on the way to check out mike parr’s exhibition (see below), i was snapping away in hosier lane, when i stumbled upon until never gallery. i had never heard of it before, so decided to check it out. it was up a couple of flights of rickety stairs and at one point i remember thinking that maybe it’s some cruel ruse. anyway, got to the top and there was quite a large, open room with mounted prints on the wall of a range of fairly girly artworks. i recognised them from the new curvy mag that’s out now. these, combined with the lightboxes in the lane were an added bonus to the publication of the artworks. seeing them brought up an interesting point about validation of artworks for me. i would have been quite happy to just be published, but i guess having a limited edition print produced, means you can sell it and someone can make some money somewhere along the line. while the prints left me a little ‘meh’, the customised adidas zip-up jackets did pique my interest. i thought they were a pretty cool idea! they were all on white jackets with gold stripe and i had the feeling that someone at adidas went – here’s a dud line, here girls, paint on these! but it did remind me that customising sports wear with artists is cool. just check out the sneakerpimps for proof!

anna schwatrz gallery, flinders lane, melbourne, mike parr
i haven’t been into anna schwartz before, but i’ve been keeping an eye on her stable for ages. i’m so glad i went in there. it was like no gallery i’ve ever, ever been in before! it is the most white cube gallery i’ve seen in australia and it’s so severe it’s awesome! i know it’s not for some, but i totally loved it! it’s a space where i felt that anything could happen there, but not in a homely way, but like an out-of-the way in the desert kind of way. the depth and hollowness of it is awesome.
and although mike parr is one of my favourite australian artists – i’m responsible for the ‘better than sliced bread’ quote that was kicking around about him a while ago – this work didn’t grab me quite as much. it reminded me of a george gittoes/albert tucker love child (which is a very, very scary thing). but what i did like was that he was working with medium/substrate that i hadn’t seen him work with before. and the shelving that he had cast was fantastic – a big, dirty, black, scuffy, ominous monolith sticking out from the wall. i heard the darth vader theme in my head as i looked at it.

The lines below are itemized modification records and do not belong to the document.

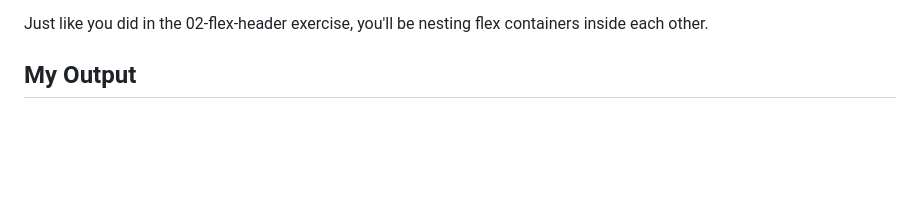
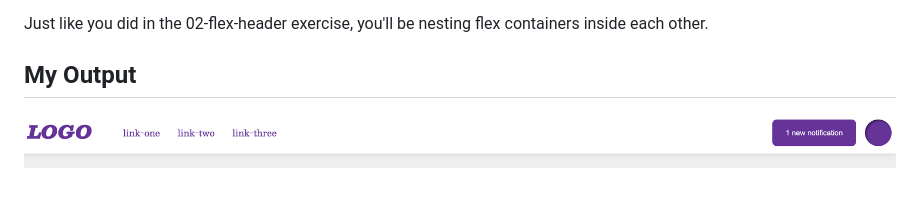
Before and after one commit to nd31pr0/Flex, a Markdown page: 03-flex-header-2/README.md, the part around the change. GitHub-like rendering; pictures changed too: 03-flex-header-2/output.png (added); blank space fills up the shorter version.

Commit message:
add result to README.md file

```diff
--- a/03-flex-header-2/README.md
+++ b/03-flex-header-2/README.md
@@ -6,3 +6,4 @@ For this one you will probably need to edit the HTML a little bit. Often with fl
 Just like you did in the 02-flex-header exercise, you'll be nesting flex containers inside each other.
 
 ## My Output
+![Alt text](output.png)
```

platform2, degraves st subway, melbourne, making space [and book launch]
it was strange going to the opening at platform tonight. i only knew 2 people – din and anita from platform. and while that sounds pretensious, it probably is, but i’ve become accustomed to going to openings and knowing at least a couple of others there.
the opening was the launch of making spaces, a book and state-wide focus on artist-run-spaces in victoria. the victorian galleries have a far greater solidarity and community with each other than the NSW ones do, and it was nice to watch people from a variety of spaces working together for this event. the whole program has been made possible through federal and state funding and the big wigs were there – including the federal arts minister, the director of the visual arts board of ozco and a swag of others from arts victoria. read: big fucking deal. i didn’t feel comfortable enough to stick around for the speeches, but i did sample the fine sushi, the real orange juice (are you reading people – orange juice is what i like to drink at openings! just ‘cos i don’t drink alcohol, doesn’t mean i don’t like flavour in my drinks too!) and checked out the great show of works in the cabinets. it gave me a few great ideas for next year too. i bought a book and then scooted off. knowing that i would gradually get to know people at a later date, hopefully.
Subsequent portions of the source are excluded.